I only had a roommate once—not counting a sister, a boyfriend, and husbands. We roomed together in college, half of junior year and half of senior year. Spring semester of our junior year, I was in France. Fall semester of our senior year, she was in Taiwan.

She came back from Taiwan with a ring: a pyramid of rubies. I couldn’t believe the glamour of that ring. So large. So red. So shiny. Not at all a Midwestern type of ring during the 60s.

Senior year we had a suite. I remember going into her room one morning. She had just taken a shower and was slathering her whole body with lotion. Wow, I thought, why is she doing that? I never did that.

We talked about everything in those days: in the same room, or chatting from her room to mine. What’s everything? Wherever our thoughts took us, I guess. She is very chatty. I like that because I’m not particularly chatty.

But here’s the amazing thing. Spending ten hours with her in Chicago last week, so many years later, I found that nothing has essentially changed. We talked about husbands, children, aging, life, death, and, yes, jewels, or lack thereof. We didn’t talk about skin, but I noticed that the slathering of lotion over 40+ years makes a difference. I came to know once again what I already knew: once a roommate, always a roommate.

Chalk Painting on the Sidewalk

Last fall I wrote a blog titled “What’s in a Tidbit.” It was about a neighborhood gathering for an older couple who were leaving their home of 37 years to move into a retirement apartment.

Yesterday I was taking a walk around the neighborhood. As I came up the hill and turned the corner on our block, I passed the house of the people who had hosted the gathering. Knowing they are spending this week in New York City, I thought about where they might be staying: East Side, West Side, Theater District, etc.? I have a penchant for the Upper West Side, so I decided to place them there. I wondered what art exhibits they would be seeing. Having recently scanned the New Yorker art museum listings, I placed one of their outings at the Guggenheim to see “Haunted: Contemporary Photography/Video/Performance” because I had read that “much contemporary photography and video is haunted by the past, often by its own recent history,” a conception of contemporary photography I have thought true myself.

As I walked past the house of our departed neighbors, my eyes caught a vision chalked on the sidewalk of sky flooded by rainbow, rain, and floating clouds; a few steps over it, a heart, a dancing flower, a starburst. In the myrtle off to the side stood a little bottle-green watering can.

I remember seeing my aging neighbor down on her knees amongst these delicate purple flowers digging away at something, her upper torso rigid, bent over.

Sometime in the past couple of months, a young family has moved into the house my older neighbors moved out of. The old mailbox has been painted an orange-red. The children now own the sidewalk with the drawings from their minds.

Shapes and Color Inform

The word “Matisse” instantly throws down a picture in my mind of vibrant color and shapes, as in Le bonheur de vivre. However, the exhibit “Matisse: Radical Invention, 1913-1917,” presently at the Chicago Art Institute, re-taught me what those two words can mean.

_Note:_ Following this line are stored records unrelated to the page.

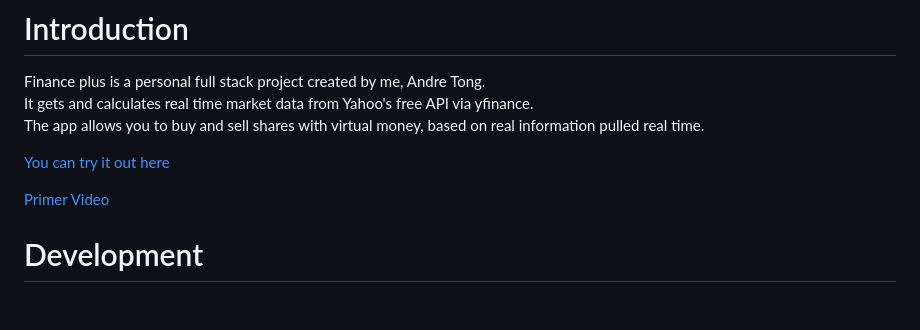
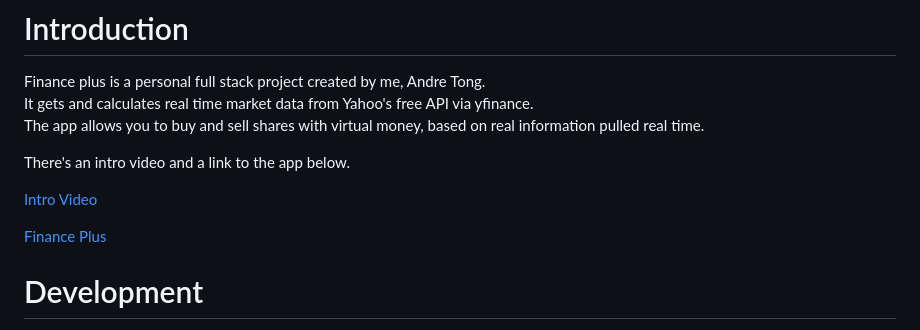
Before and after one commit to andretdr/financePlus, a Markdown page: README.md, the part around the change. GitHub-like rendering; blank space fills up the shorter version.

```diff
--- a/README.md
+++ b/README.md
@@ -4,9 +4,11 @@ Finance plus is a personal full stack project created by me, Andre Tong.
 It gets and calculates real time market data from Yahoo's free API via yfinance.
 The app allows you to buy and sell shares with virtual money, based on real information pulled real time.
 
-[You can try it out here](https://financeplus-cfec3ff5d154.herokuapp.com/landing)
+There's an intro video and a link to the app below.
 
-[Primer Video](https://youtu.be/QBfx-Er88Kk)
+[Intro Video](https://youtu.be/QBfx-Er88Kk)
+
+[Finance Plus](https://financeplus-cfec3ff5d154.herokuapp.com/landing)
 
 # Development
 The app is developed using Flask/Python/Jinja2, HTML, CSS, JS.
```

Sketches, drawings, and etchings informed painting, painting informed sculpture, sculpture informed painting, painting informed painting as Matisse worked out his ideas with shapes, form, and color during those four years.

His simple line drawing of Greta Prozor arrested me: face shape—a triangle; hair—four lines; eyes—ovals with pointed ends. One of the eyeballs is shaded, offsetting the other one, which is not. The woman draws you in with one eye, keeps you at a distance with the other.

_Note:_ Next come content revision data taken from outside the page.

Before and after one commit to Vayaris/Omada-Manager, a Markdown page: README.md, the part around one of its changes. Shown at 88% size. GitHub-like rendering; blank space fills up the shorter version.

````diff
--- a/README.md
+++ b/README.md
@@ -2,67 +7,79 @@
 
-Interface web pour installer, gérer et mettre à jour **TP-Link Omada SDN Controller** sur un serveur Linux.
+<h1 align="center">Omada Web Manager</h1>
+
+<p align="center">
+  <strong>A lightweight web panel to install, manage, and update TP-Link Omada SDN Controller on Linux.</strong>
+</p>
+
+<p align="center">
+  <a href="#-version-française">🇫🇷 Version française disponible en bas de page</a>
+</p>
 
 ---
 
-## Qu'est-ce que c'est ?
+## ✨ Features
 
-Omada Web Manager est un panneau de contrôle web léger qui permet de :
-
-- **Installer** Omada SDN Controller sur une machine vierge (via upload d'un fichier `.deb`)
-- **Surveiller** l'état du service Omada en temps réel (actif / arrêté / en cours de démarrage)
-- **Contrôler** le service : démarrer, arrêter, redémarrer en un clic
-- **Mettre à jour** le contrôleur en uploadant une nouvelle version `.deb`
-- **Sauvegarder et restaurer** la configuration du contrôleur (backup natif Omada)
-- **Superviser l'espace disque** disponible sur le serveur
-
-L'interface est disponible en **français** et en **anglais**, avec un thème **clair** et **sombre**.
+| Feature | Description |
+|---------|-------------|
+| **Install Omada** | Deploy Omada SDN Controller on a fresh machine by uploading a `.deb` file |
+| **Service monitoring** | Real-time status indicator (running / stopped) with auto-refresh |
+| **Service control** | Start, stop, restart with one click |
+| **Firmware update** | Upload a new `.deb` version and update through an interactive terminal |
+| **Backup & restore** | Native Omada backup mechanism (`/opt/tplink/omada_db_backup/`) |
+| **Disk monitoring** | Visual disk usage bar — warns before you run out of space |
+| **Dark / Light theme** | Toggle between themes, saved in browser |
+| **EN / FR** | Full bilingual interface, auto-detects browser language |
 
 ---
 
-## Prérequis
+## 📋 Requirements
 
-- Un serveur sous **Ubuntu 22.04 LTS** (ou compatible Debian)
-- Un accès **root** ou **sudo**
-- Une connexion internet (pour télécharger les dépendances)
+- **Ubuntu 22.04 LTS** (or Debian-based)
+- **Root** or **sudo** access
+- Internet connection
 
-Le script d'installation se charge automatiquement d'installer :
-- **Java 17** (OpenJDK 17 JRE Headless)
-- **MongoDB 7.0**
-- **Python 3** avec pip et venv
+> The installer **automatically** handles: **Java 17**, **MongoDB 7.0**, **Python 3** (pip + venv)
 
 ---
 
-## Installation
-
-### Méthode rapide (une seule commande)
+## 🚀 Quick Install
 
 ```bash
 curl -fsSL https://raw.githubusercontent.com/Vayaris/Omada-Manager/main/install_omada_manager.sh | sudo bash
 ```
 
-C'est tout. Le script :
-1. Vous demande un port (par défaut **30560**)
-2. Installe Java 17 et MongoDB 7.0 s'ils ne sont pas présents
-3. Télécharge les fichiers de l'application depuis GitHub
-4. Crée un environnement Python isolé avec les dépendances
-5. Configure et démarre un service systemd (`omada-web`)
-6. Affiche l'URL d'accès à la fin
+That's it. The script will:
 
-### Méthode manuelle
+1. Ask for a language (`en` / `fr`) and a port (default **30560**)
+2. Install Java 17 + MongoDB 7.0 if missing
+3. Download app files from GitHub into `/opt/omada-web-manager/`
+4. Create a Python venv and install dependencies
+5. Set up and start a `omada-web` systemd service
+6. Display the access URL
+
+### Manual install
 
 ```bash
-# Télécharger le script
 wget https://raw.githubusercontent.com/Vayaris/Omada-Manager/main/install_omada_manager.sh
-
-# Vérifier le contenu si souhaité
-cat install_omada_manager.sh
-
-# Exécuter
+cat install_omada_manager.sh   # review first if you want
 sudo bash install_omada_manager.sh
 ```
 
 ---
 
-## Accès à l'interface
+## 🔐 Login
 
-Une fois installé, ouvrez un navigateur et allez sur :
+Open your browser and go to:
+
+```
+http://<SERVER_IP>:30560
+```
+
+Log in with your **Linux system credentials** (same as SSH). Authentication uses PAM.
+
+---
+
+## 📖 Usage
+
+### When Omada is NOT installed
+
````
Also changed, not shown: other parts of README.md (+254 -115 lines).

Matisse’s painting Portrait of Sarah Stein continues with the shapes he used in his study of “Portrait of Sarah Stein”; he pulls in similar shapes from his drawing of Greta Prozor. Blue “roads” of color back the dark hair, luminous tan face, and neck of Sarah Stein. The viewer is allowed to see the inside of the person because both model and artist, through their special bond, have decided to invite the viewer in.

Bathers by a River, a forceful painting—five meters long—embodies Matisse’s giant struggle before and during the World War I years to find a complex integration with distinction of parts. He built and reduced paint of grey, black, white, pink, green, and blue to “discover in nature how my sensations should come” mixed with “the essential character of a landscape,” or mixed with the essential forms in a landscape. His final dynamic product finds a balance in the vertical rhythmical lines.

Once seen, Greta Prozor (48f), Portrait of Sarah Stein, and Bathers by a River carved a place of permanence in my mind.